The evening before I left, before the singing started, three of the great hunters took me off into the forest. They said they wanted to be sure that I would come back again, so they thought they would make me "of the forest." There was Njoho, the killer of elephants; his close friend and distant relative, Kolongo; and Moke, an elderly Pygmy who never raised his voice, and to whom everyone listened with respect. Kolongo held my head and Njobo casually took a rusty arrow blade and cut tiny but deep vertical flits in the center of my forehead and above each eye. He then gauged out a little flesh from each slit and asked Kolongo for the medicine to put in. . . [He rubbed the black ash-paste hard into the cuts until it filled them and congealed the blood that still flowed. And there it is today, ash made from the plants of the forest, a part of the forest that is a part of the flesh, carried by every self-respecting Pygmy male. And as long as it is with me it will always call me back (Colin Turnbull, The Forest People).
Pygmy and Bushmen bodies are also painted for various reasons, including, of course, magic:
[Anjo] is a paste made from the heart, brain and eyes, sometimes from other parts as well, of some highly prized game. . . The paste is put on the body, most often the forehead, of the hunter and of members of his family (Turnbull, Wayward Servants, p. 155).
As at birth, there is a certain amount of decoration of the body with what might be considered as forest charms, and toward the end of the [Elima] festival the girls paint each other with a white forest clay (ibid., p. 135).
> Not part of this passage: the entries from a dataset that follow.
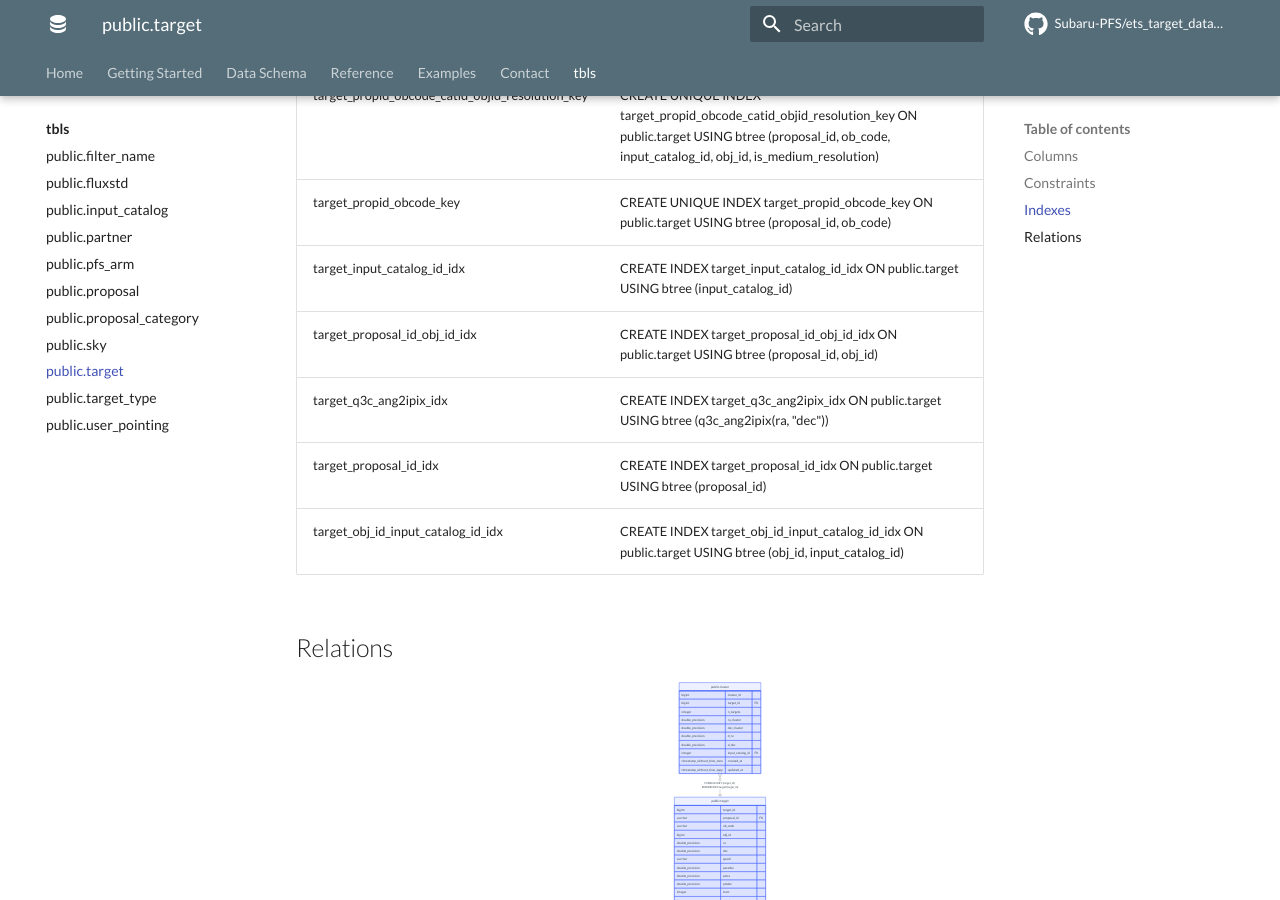
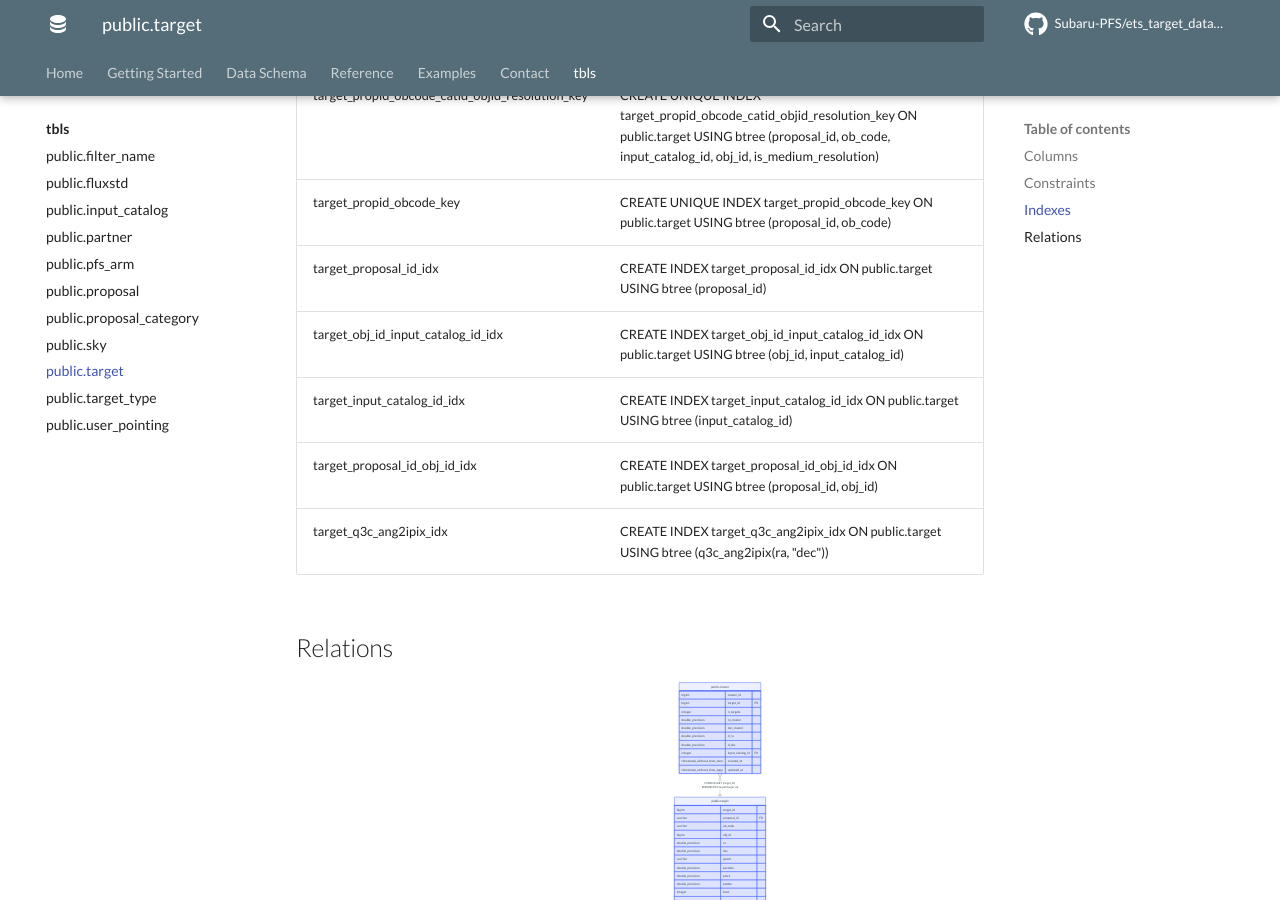
Before and after one commit to Subaru-PFS/ets_target_database, an MkDocs documentation site: the page built from docs/tbls/public.target.md, in a window 1280 px wide and 900 px high, scrolled down 8012 px. Built offline with MkDocs 1.6.1 and Material for MkDocs 9.7.7, drawn with Linux system fonts in a browser that asks for light colours; plug-ins that fetch from the network failed and are left out; comment, search, counter and statistics services are not loaded.

```diff
--- a/docs/tbls/public.target.md
+++ b/docs/tbls/public.target.md
@@ -121,11 +121,11 @@
 | target_pkey | CREATE UNIQUE INDEX target_pkey ON public.target USING btree (target_id) |
 | target_propid_obcode_catid_objid_resolution_key | CREATE UNIQUE INDEX target_propid_obcode_catid_objid_resolution_key ON public.target USING btree (proposal_id, ob_code, input_catalog_id, obj_id, is_medium_resolution) |
 | target_propid_obcode_key | CREATE UNIQUE INDEX target_propid_obcode_key ON public.target USING btree (proposal_id, ob_code) |
+| target_proposal_id_idx | CREATE INDEX target_proposal_id_idx ON public.target USING btree (proposal_id) |
+| target_obj_id_input_catalog_id_idx | CREATE INDEX target_obj_id_input_catalog_id_idx ON public.target USING btree (obj_id, input_catalog_id) |
 | target_input_catalog_id_idx | CREATE INDEX target_input_catalog_id_idx ON public.target USING btree (input_catalog_id) |
 | target_proposal_id_obj_id_idx | CREATE INDEX target_proposal_id_obj_id_idx ON public.target USING btree (proposal_id, obj_id) |
 | target_q3c_ang2ipix_idx | CREATE INDEX target_q3c_ang2ipix_idx ON public.target USING btree (q3c_ang2ipix(ra, "dec")) |
-| target_proposal_id_idx | CREATE INDEX target_proposal_id_idx ON public.target USING btree (proposal_id) |
-| target_obj_id_input_catalog_id_idx | CREATE INDEX target_obj_id_input_catalog_id_idx ON public.target USING btree (obj_id, input_catalog_id) |
 
 ## Relations
 
```
Also changed, not shown: docs/tbls/public.fluxstd.md (+1 -1 lines), docs/tbls/public.sky.md (+1 -1 lines), 1 other file.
Pigment is still used for body painting among the few remaining Bushmen of the Kalahari in the context of rites of passage and other ceremonies central to the well being of the group (New perspectives on prehistoric art, by G√ľnter Berghaus, p. 115).

While the line between scarification and tatooing is not always clear, one has the impression that tattooing in the sense that's usually understood, i.e., incising the body with specific pigments, is not practiced by either Pygmies or Bushmen, though it's not difficult to see how tattooing could have developed from a combination of body painting and scarification.

In any case, examples of all three practices can be found in many different parts of the world:

Man with scarification marks -- Africa

Tembu Girls, early stages of scarification --Africa

Maori Facial Tatoo

Pygmy Woman with body painting and scarification.

Tasmanian Woman

Great Andamanese -- Scarification.

The great question has always been whether or not all or most of these traditions are related and, if so, how. If scarification and body painting were already established as traditions among HBP, can we assume all traditions of bodily decoration stem from the same source? As I see it: why not? What exactly would be the alternative explanation? Any thoughts?

1 comment:

German Dziebel said...

I quickly checked, and it appears that Australian aborigines didn't use tattoos either. Body paint and body scarification remain the two principal types of ritual body art. Scarification is present in America (e.g., among Tapirape, Kayapo and others in Amazon), although body painting is much more frequent. Scarification seems to be associated with violent initiation rituals. In North America, ritual scarification linked to self-torture seems to be a late innovation associated with the spread of Sun Dance in the Plains area in the past 500 years, although it involves no design but strictly scars left from the buffalo heads pinned through the skin.

Typologically, I wonder, if there's a continuity between mutilation discussed in the previous post and scarification.